§ Data shown:
^^^^^^^^^^^^^^^^

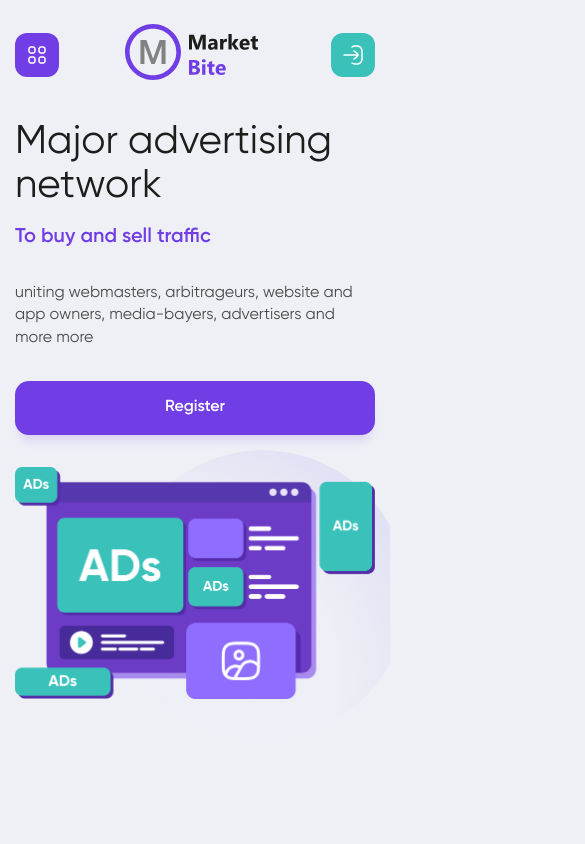
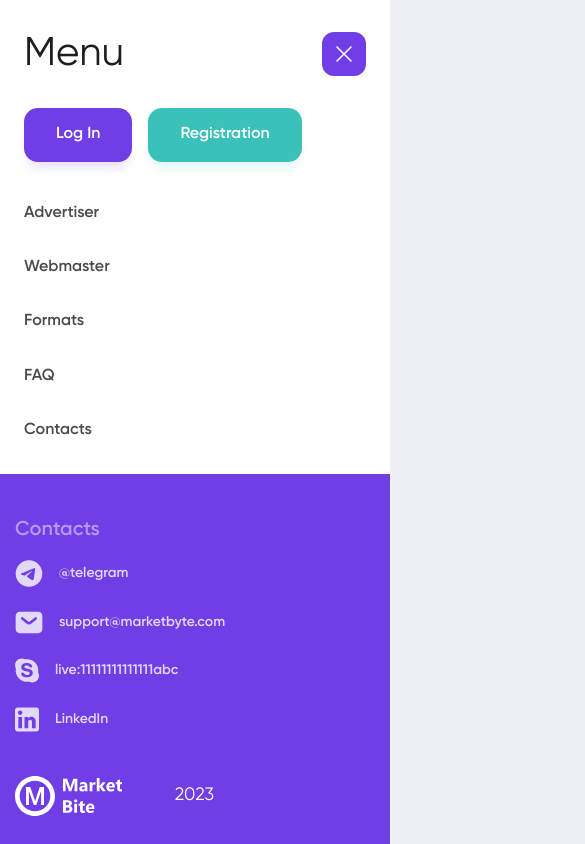
Before and after one commit to DiNeeZ/add-agency, a Next.js app: page / in a window 390 px wide. Both pictures are taken after a click on the button 37 px from the left and 54 px from the top of the page. Shown: the top 844 px of the page, 585 px wide, since content can reach past the window. Built offline with nearby package versions, Linux system fonts and the light colour scheme.

Commit message:
Mobile menu is done

```diff
--- /dev/null
+++ b/components/UI/auth-btns/auth-btns.jsx
@@ -0,0 +1,24 @@
+import Button from "../button/button";
+import styles from "./auth-btns.module.scss";
+
+const AuthBtns = ({ colors }) => {
+  return (
+    <div className={styles.btnGroup}>
+      {colors === "light" ? (
+        <>
+          <Button variant="secondary">Log In</Button>
+          <Button variant="secondary" theme="teal">
+            Registration
+          </Button>
+        </>
+      ) : (
+        <>
+          <Button>Log In</Button>
+          <Button theme="teal">Registration</Button>
+        </>
+      )}
+    </div>
+  );
+};
+
+export default AuthBtns;
--- /dev/null
+++ b/components/UI/auth-btns/auth-btns.module.scss
@@ -0,0 +1,5 @@
+.btnGroup {
+  display: flex;
+  align-items: center;
+  gap: 1rem;
+}
--- a/components/UI/mobile-menu-btn/mobile-menu-btn.jsx
+++ b/components/UI/mobile-menu-btn/mobile-menu-btn.jsx
@@ -1,15 +1,20 @@
 import MobileMenuIcon from "@/assets/images/icons/mobile-menu.svg";
+import MobileMenuIconClose from "@/assets/images/icons/close.svg";
 
 import styles from "./mobile-menu-btn.module.scss";
 
-const MobileMenuBtn = ({ isOpen, handleClick }) => {
+const MobileMenuBtn = ({ isOpen, handleClick, close }) => {
   return (
     <button
       className={styles.btn}
       aria-label={`${isOpen ? "Close" : "Open"} mobile menu`}
       onClick={handleClick}
     >
-      <MobileMenuIcon className={styles.icon} />
+      {close ? (
+        <MobileMenuIconClose className={styles.icon} />
+      ) : (
+        <MobileMenuIcon className={styles.icon} />
+      )}
     </button>
   );
 };
--- /dev/null
+++ b/components/UI/navlink/navlink.jsx
@@ -0,0 +1,16 @@
+import Link from "next/link";
+import styles from "./navlink.module.scss";
+
+const NavLink = ({ children, href, light }) => {
+  const linkClass = light
+    ? `${styles.navLink} ${styles.colorLight}`
+    : styles.navLink;
+
+  return (
+    <Link className={linkClass} href={`#${href}`} scroll={false}>
+      {children}
+    </Link>
+  );
+};
+
+export default NavLink;
--- /dev/null
+++ b/components/UI/navlink/navlink.module.scss
@@ -0,0 +1,41 @@
+@import "@/styles/vars.scss";
+@import "@/styles/mixins.scss";
+
+.navLink {
+  position: relative;
+  padding: 1rem 0;
+  font-weight: 600;
+  font-size: $font-sm;
+  line-height: 1.4rem;
+  color: $grey-color;
+  outline: none;
+  transition: color 0.3s ease-in-out;
+
+  &:after {
+    content: "";
+    position: absolute;
+    bottom: 0;
+    left: 0;
+    width: 100%;
+    height: 2px;
+    background-color: transparent;
+    transition: background-color 0.3s ease-in-out;
+  }
+
+  @include hover {
+    &:hover {
+      color: $purple-color;
+      &:after {
+        background-color: $purple-color;
+      }
+    }
+  }
+
+  &:focus-visible {
+    color: $purple-color;
+
+    &:after {
+      background-color: $purple-color;
+    }
+  }
+}
--- a/components/faq/faq.module.scss
+++ b/components/faq/faq.module.scss
@@ -107,6 +107,10 @@
 }
 
 @include mobile {
+  .container {
+    padding-right: 15px;
+  }
+
   .buttons {
     width: 100%;
     display: flex;
--- a/components/footer/footer.module.scss
+++ b/components/footer/footer.module.scss
@@ -197,6 +197,18 @@
 }
 
 @include mobile {
+  .navigation {
+    display: none;
+  }
+
+  .title {
+    font-size: 1.25rem;
+  }
+
+  .contactLinkText {
+    font-size: $font-sm;
+  }
+
   .bottom {
     flex-direction: column;
     align-items: baseline;
--- a/components/header/header.jsx
+++ b/components/header/header.jsx
@@ -6,8 +6,11 @@ import LanguageSelector from "../UI/language-switcher/language-switcher";
 import Button from "../UI/button/button";
 import MobileMenuBtn from "../UI/mobile-menu-btn/mobile-menu-btn";
 import MobileLoginBtn from "../UI/mobile-login-btn/mobile-login-btn";
+import MobileMenu from "../mobile-menu/mobile-menu";
+import NavLink from "../UI/navlink/navlink";
 
 import styles from "./header.module.scss";
+import AuthBtns from "../UI/auth-btns/auth-btns";
 
 const Header = () => {
   const [isMobileMenuOpen, setIsMobileMenuOpen] = useState(false);
@@ -17,6 +20,10 @@ const Header = () => {
 
   return (
     <header className={styles.header}>
+      <MobileMenu
+        isOpen={isMobileMenuOpen}
+        handleClose={handleMobileMenuClick}
+      />
       <div className={styles.container}>
         <MobileMenuBtn
           isOpen={isMobileMenuOpen}
@@ -29,40 +36,22 @@ const Header = () => {
           <div className={styles.linksGroup}>
             <ul className={styles.navList}>
               <li className={styles.navItem}>
-                <Link
-                  href="#advertiser"
-                  scroll={false}
-                  className={styles.navLink}
-                >
-                  Advertiser
-                </Link>
+                <NavLink href="advertiser">Advertiser</NavLink>
               </li>
               <li className={styles.navItem}>
-                <Link
-                  href="#webmaster"
-                  scroll={false}
-                  className={styles.navLink}
-                >
-                  Webmaster
-                </Link>
+                <NavLink href="webmaster">Webmaster</NavLink>
               </li>
               <li className={styles.navItem}>
-                <Link href="#formats" scroll={false} className={styles.navLink}>
-                  Formats
-                </Link>
+                <NavLink href="formats">Formats</NavLink>
               </li>
             </ul>
 
             <ul className={`${styles.navList} ${styles.colorLight}`}>
               <li className={styles.navItem}>
-                <Link href="#faq" scroll={false} className={styles.navLink}>
-                  FAQ
-                </Link>
+                <NavLink href="faq">FAQ</NavLink>
               </li>
               <li className={styles.navItem}>
-                <Link href="#contacts" className={styles.navLink}>
-                  Contacts
-                </Link>
+                <NavLink href="contacts">Contacts</NavLink>
               </li>
             </ul>
           </div>
@@ -72,12 +61,7 @@ const Header = () => {
               <LanguageSelector languages={laguageList} />
             </li>
             <li className={styles.navItem}>
-              <div className={styles.btnGroup}>
-                <Button variant="secondary">Log In</Button>
-                <Button variant="secondary" theme="teal">
-                  Registration
-                </Button>
-              </div>
+              <AuthBtns colors={"light"} />
             </li>
           </ul>
         </nav>
--- a/components/header/header.module.scss
+++ b/components/header/header.module.scss
@@ -106,31 +106,15 @@
     &.buttons {
       gap: 1rem;
     }
-  }
 
-  .btnGroup {
-    flex-direction: column;
-    gap: 0.25em;
+    li:nth-child(2) > div {
+      flex-direction: column;
+      gap: 0.25em;
 
-    & > * {
-      width: 100%;
+      & > * {
+        width: 100%;
+      }
     }
-  }
-}
-
-@include small-tablet {
-  .navigation {
-    display: none;
-  }
-}
-
-@include mobile {
-  .header {
-    padding: 20px 0;
-  }
-
-  .navigation {
-    display: none;
   }
 }
 
@@ -165,3 +149,19 @@
     }
   }
 }
+
+@include small-tablet {
+  .navigation {
+    display: none;
+  }
+}
+
+@include mobile {
+  .header {
+    padding: 20px 0;
+  }
+
+  .navigation {
+    display: none;
+  }
+}
--- /dev/null
+++ b/components/mobile-menu/mobile-menu.jsx
@@ -0,0 +1,69 @@
+import { useEffect } from "react";
+import { motion, AnimatePresence } from "framer-motion";
+
+import Footer from "../footer/footer";
+import Title from "../UI/title/title";
+import MobileMenuBtn from "../UI/mobile-menu-btn/mobile-menu-btn";
+import NavLink from "../UI/navlink/navlink";
+import AuthBtns from "../UI/auth-btns/auth-btns";
+
+import styles from "./mobile-menu.module.scss";
+import Button from "../UI/button/button";
+
+const MobileMenu = ({ isOpen, handleClose }) => {
+  useEffect(() => {
+    if (isOpen) {
+      document.body.classList.toggle("dis-scroll");
+    }
+
+    return () => document.body.classList.remove("dis-scroll");
+  }, [isOpen]);
+
+  return (
+    <AnimatePresence>
+      {isOpen && (
+        <motion.section
+          initial={{ x: "-100%" }}
+          animate={{ x: 0, transition: { type: "tween" } }}
+          exit={{ x: "-100%", transition: { type: "tween" } }}
+          className={styles.mobileMenu}
+        >
+          <header className={styles.header}>
+            <Title>Menu</Title>
+            <MobileMenuBtn handleClick={handleClose} close />
+          </header>
+          <nav className={styles.navigation}>
+            <div className={styles.linksGroup}>
+              <ul className={`${styles.navList} ${styles.buttons}`}>
+                <li className={styles.navItem}>
+                  <AuthBtns />
+                </li>
+              </ul>
+
+              <ul className={styles.navList}>
+                <li onClick={handleClose} className={styles.navItem}>
+                  <NavLink href="advertiser">Advertiser</NavLink>
+                </li>
+                <li onClick={handleClose} className={styles.navItem}>
+                  <NavLink href="webmaster">Webmaster</NavLink>
+                </li>
+                <li onClick={handleClose} className={styles.navItem}>
+                  <NavLink href="formats">Formats</NavLink>
+                </li>
+                <li onClick={handleClose} className={styles.navItem}>
+                  <NavLink href="faq">FAQ</NavLink>
+                </li>
+                <li onClick={handleClose} className={styles.navItem}>
+                  <NavLink href="contacts">Contacts</NavLink>
+                </li>
+              </ul>
+            </div>
+          </nav>
+          <Footer />
+        </motion.section>
+      )}
+    </AnimatePresence>
+  );
+};
+
+export default MobileMenu;
--- /dev/null
+++ b/components/mobile-menu/mobile-menu.module.scss
@@ -0,0 +1,44 @@
+@import "@/styles/vars.scss";
+@import "@/styles/mixins.scss";
+
+.mobileMenu {
+  position: absolute;
+  inset: 0;
+  width: 100vw;
+  min-height: 100vh;
+
+  background-color: $white-color;
+
+  footer {
+    border-radius: 0;
+  }
+}
+
+.header {
+  display: flex;
+  justify-content: space-between;
+  align-items: center;
+  padding: 2rem 1.5rem;
+}
+
+.navigation {
+  padding: 0 1.5rem 2rem 1.5rem;
+}
+
+.navItem {
+  & > * {
+    margin-bottom: 2.5rem;
+  }
+}
+
+.navList {
+  @include list-reset;
+
+  display: flex;
+  flex-direction: column;
+  gap: 2rem;
+
+  a {
+    font-size: 1rem;
+  }
+}
```
Also changed, not shown: assets/images/icons/close.svg (added).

^^^^^^^^^^^^^^^^

§ Exercise: Check each line above for "background" and return the ones that have it.

§ Exercise solution:
+    background-color: transparent;
+    transition: background-color 0.3s ease-in-out;
+        background-color: $purple-color;
+      background-color: $purple-color;
+  background-color: $white-color;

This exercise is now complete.